Action item –
Retype each entry below exactly. Do not carry any image over.
-------
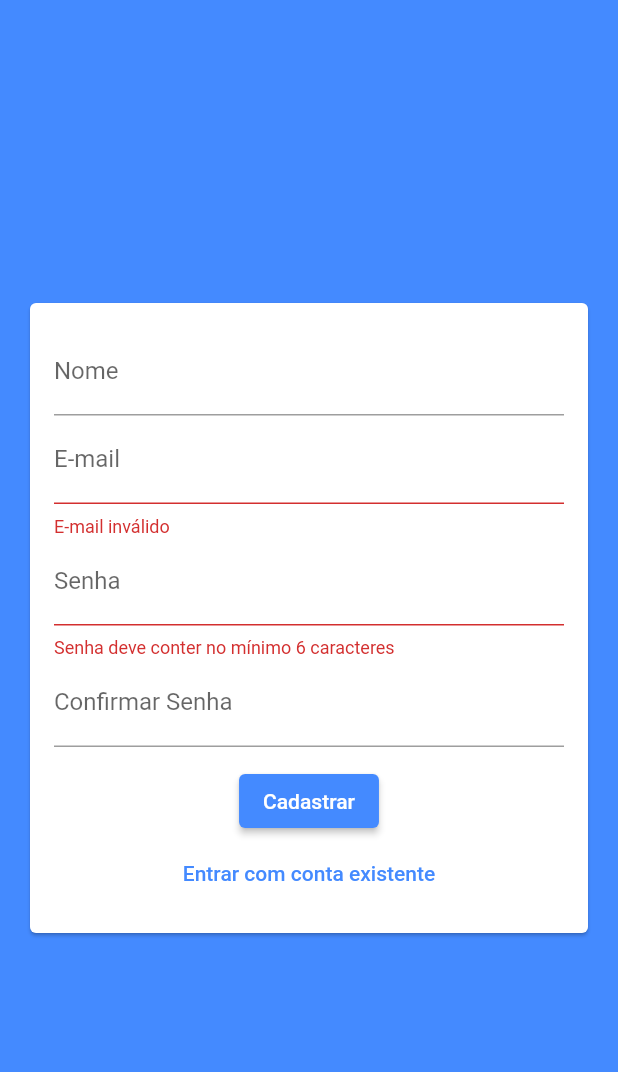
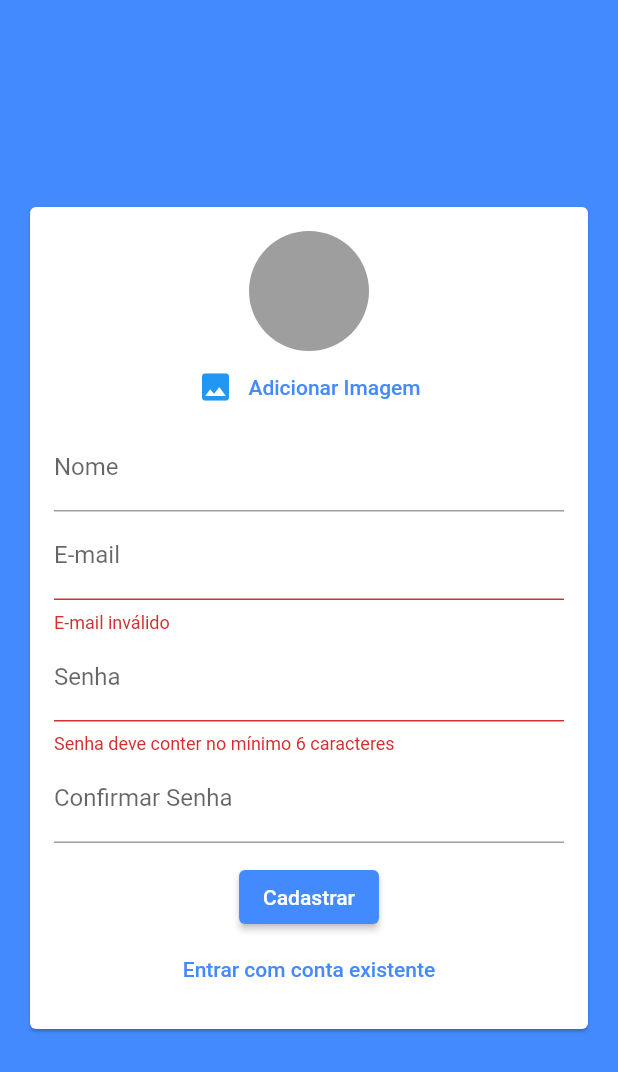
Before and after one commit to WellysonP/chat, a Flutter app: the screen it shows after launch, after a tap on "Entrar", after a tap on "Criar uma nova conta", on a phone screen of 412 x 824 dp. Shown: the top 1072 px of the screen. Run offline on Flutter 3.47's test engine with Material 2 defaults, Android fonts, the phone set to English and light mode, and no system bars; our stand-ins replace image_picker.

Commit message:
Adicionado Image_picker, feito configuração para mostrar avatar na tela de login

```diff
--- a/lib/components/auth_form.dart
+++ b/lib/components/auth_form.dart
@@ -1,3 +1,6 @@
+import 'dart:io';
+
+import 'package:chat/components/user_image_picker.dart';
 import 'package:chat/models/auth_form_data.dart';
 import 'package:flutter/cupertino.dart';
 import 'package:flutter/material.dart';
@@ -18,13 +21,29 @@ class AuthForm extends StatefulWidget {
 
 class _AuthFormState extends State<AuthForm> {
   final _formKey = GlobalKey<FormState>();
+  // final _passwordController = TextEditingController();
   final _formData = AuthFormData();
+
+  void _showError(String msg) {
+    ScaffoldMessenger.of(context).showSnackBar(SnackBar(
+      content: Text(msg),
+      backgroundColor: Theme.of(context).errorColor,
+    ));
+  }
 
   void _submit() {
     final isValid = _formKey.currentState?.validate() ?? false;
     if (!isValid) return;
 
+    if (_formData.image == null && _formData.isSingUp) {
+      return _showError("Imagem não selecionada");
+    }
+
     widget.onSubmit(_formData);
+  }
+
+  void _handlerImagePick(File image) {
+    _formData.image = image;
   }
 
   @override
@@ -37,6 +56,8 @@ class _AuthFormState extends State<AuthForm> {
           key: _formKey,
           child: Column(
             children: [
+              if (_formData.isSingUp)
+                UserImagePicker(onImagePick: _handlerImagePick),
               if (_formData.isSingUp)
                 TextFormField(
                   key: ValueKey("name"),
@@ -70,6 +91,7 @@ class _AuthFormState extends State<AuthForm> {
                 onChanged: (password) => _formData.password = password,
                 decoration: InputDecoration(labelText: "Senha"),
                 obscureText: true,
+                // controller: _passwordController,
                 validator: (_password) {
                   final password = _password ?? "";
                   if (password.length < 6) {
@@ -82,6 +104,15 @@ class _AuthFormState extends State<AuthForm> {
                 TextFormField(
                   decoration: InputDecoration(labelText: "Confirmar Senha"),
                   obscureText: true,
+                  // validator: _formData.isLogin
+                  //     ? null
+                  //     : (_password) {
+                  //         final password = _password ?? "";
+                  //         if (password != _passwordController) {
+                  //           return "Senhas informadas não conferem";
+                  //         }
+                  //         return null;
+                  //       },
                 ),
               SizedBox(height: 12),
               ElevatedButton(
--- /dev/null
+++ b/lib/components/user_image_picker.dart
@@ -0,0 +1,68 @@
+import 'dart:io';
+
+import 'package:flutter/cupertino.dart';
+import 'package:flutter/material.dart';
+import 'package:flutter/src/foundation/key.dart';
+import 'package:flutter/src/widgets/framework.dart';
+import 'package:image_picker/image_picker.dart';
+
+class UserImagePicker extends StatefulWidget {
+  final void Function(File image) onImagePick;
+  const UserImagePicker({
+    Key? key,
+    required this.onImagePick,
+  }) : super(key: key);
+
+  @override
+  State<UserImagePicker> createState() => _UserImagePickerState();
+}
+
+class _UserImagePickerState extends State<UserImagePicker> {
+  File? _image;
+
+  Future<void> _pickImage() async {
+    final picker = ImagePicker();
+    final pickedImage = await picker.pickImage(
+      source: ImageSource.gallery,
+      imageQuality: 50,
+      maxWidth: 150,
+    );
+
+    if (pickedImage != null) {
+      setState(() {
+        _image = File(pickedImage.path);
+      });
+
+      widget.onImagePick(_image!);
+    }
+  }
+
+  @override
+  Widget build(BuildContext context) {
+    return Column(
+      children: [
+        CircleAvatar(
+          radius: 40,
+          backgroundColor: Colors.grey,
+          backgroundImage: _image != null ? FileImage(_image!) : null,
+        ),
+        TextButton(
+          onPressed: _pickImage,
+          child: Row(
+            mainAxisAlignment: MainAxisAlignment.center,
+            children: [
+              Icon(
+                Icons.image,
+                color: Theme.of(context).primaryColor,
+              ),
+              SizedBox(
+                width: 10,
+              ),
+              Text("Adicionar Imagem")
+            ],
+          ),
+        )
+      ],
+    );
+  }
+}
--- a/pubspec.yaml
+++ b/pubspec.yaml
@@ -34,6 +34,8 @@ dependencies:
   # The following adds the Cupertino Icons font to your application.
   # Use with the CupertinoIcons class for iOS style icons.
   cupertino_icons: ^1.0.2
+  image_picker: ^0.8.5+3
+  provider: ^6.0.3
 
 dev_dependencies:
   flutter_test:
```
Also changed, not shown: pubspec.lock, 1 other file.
-------
Solution to this exercise –
Before and after one commit to WellysonP/chat, a Flutter app: the screen it shows after launch, after a tap on "Entrar", after a tap on "Criar uma nova conta", on a phone screen of 412 x 824 dp. Shown: the top 1072 px of the screen. Run offline on Flutter 3.47's test engine with Material 2 defaults, Android fonts, the phone set to English and light mode, and no system bars; our stand-ins replace image_picker.

Commit message:
Adicionado Image_picker, feito configuração para mostrar avatar na tela de login

```diff
--- a/lib/components/auth_form.dart
+++ b/lib/components/auth_form.dart
@@ -1,3 +1,6 @@
+import 'dart:io';
+
+import 'package:chat/components/user_image_picker.dart';
 import 'package:chat/models/auth_form_data.dart';
 import 'package:flutter/cupertino.dart';
 import 'package:flutter/material.dart';
@@ -18,13 +21,29 @@ class AuthForm extends StatefulWidget {
 
 class _AuthFormState extends State<AuthForm> {
   final _formKey = GlobalKey<FormState>();
+  // final _passwordController = TextEditingController();
   final _formData = AuthFormData();
+
+  void _showError(String msg) {
+    ScaffoldMessenger.of(context).showSnackBar(SnackBar(
+      content: Text(msg),
+      backgroundColor: Theme.of(context).errorColor,
+    ));
+  }
 
   void _submit() {
     final isValid = _formKey.currentState?.validate() ?? false;
     if (!isValid) return;
 
+    if (_formData.image == null && _formData.isSingUp) {
+      return _showError("Imagem não selecionada");
+    }
+
     widget.onSubmit(_formData);
+  }
+
+  void _handlerImagePick(File image) {
+    _formData.image = image;
   }
 
   @override
@@ -37,6 +56,8 @@ class _AuthFormState extends State<AuthForm> {
           key: _formKey,
           child: Column(
             children: [
+              if (_formData.isSingUp)
+                UserImagePicker(onImagePick: _handlerImagePick),
               if (_formData.isSingUp)
                 TextFormField(
                   key: ValueKey("name"),
@@ -70,6 +91,7 @@ class _AuthFormState extends State<AuthForm> {
                 onChanged: (password) => _formData.password = password,
                 decoration: InputDecoration(labelText: "Senha"),
                 obscureText: true,
+                // controller: _passwordController,
                 validator: (_password) {
                   final password = _password ?? "";
                   if (password.length < 6) {
@@ -82,6 +104,15 @@ class _AuthFormState extends State<AuthForm> {
                 TextFormField(
                   decoration: InputDecoration(labelText: "Confirmar Senha"),
                   obscureText: true,
+                  // validator: _formData.isLogin
+                  //     ? null
+                  //     : (_password) {
+                  //         final password = _password ?? "";
+                  //         if (password != _passwordController) {
+                  //           return "Senhas informadas não conferem";
+                  //         }
+                  //         return null;
+                  //       },
                 ),
               SizedBox(height: 12),
               ElevatedButton(
--- /dev/null
+++ b/lib/components/user_image_picker.dart
@@ -0,0 +1,68 @@
+import 'dart:io';
+
+import 'package:flutter/cupertino.dart';
+import 'package:flutter/material.dart';
+import 'package:flutter/src/foundation/key.dart';
+import 'package:flutter/src/widgets/framework.dart';
+import 'package:image_picker/image_picker.dart';
+
+class UserImagePicker extends StatefulWidget {
+  final void Function(File image) onImagePick;
+  const UserImagePicker({
+    Key? key,
+    required this.onImagePick,
+  }) : super(key: key);
+
+  @override
+  State<UserImagePicker> createState() => _UserImagePickerState();
+}
+
+class _UserImagePickerState extends State<UserImagePicker> {
+  File? _image;
+
+  Future<void> _pickImage() async {
+    final picker = ImagePicker();
+    final pickedImage = await picker.pickImage(
+      source: ImageSource.gallery,
+      imageQuality: 50,
+      maxWidth: 150,
+    );
+
+    if (pickedImage != null) {
+      setState(() {
+        _image = File(pickedImage.path);
+      });
+
+      widget.onImagePick(_image!);
+    }
+  }
+
+  @override
+  Widget build(BuildContext context) {
+    return Column(
+      children: [
+        CircleAvatar(
+          radius: 40,
+          backgroundColor: Colors.grey,
+          backgroundImage: _image != null ? FileImage(_image!) : null,
+        ),
+        TextButton(
+          onPressed: _pickImage,
+          child: Row(
+            mainAxisAlignment: MainAxisAlignment.center,
+            children: [
+              Icon(
+                Icons.image,
+                color: Theme.of(context).primaryColor,
+              ),
+              SizedBox(
+                width: 10,
+              ),
+              Text("Adicionar Imagem")
+            ],
+          ),
+        )
+      ],
+    );
+  }
+}
--- a/pubspec.yaml
+++ b/pubspec.yaml
@@ -34,6 +34,8 @@ dependencies:
   # The following adds the Cupertino Icons font to your application.
   # Use with the CupertinoIcons class for iOS style icons.
   cupertino_icons: ^1.0.2
+  image_picker: ^0.8.5+3
+  provider: ^6.0.3
 
 dev_dependencies:
   flutter_test:
```
Also changed, not shown: pubspec.lock, 1 other file.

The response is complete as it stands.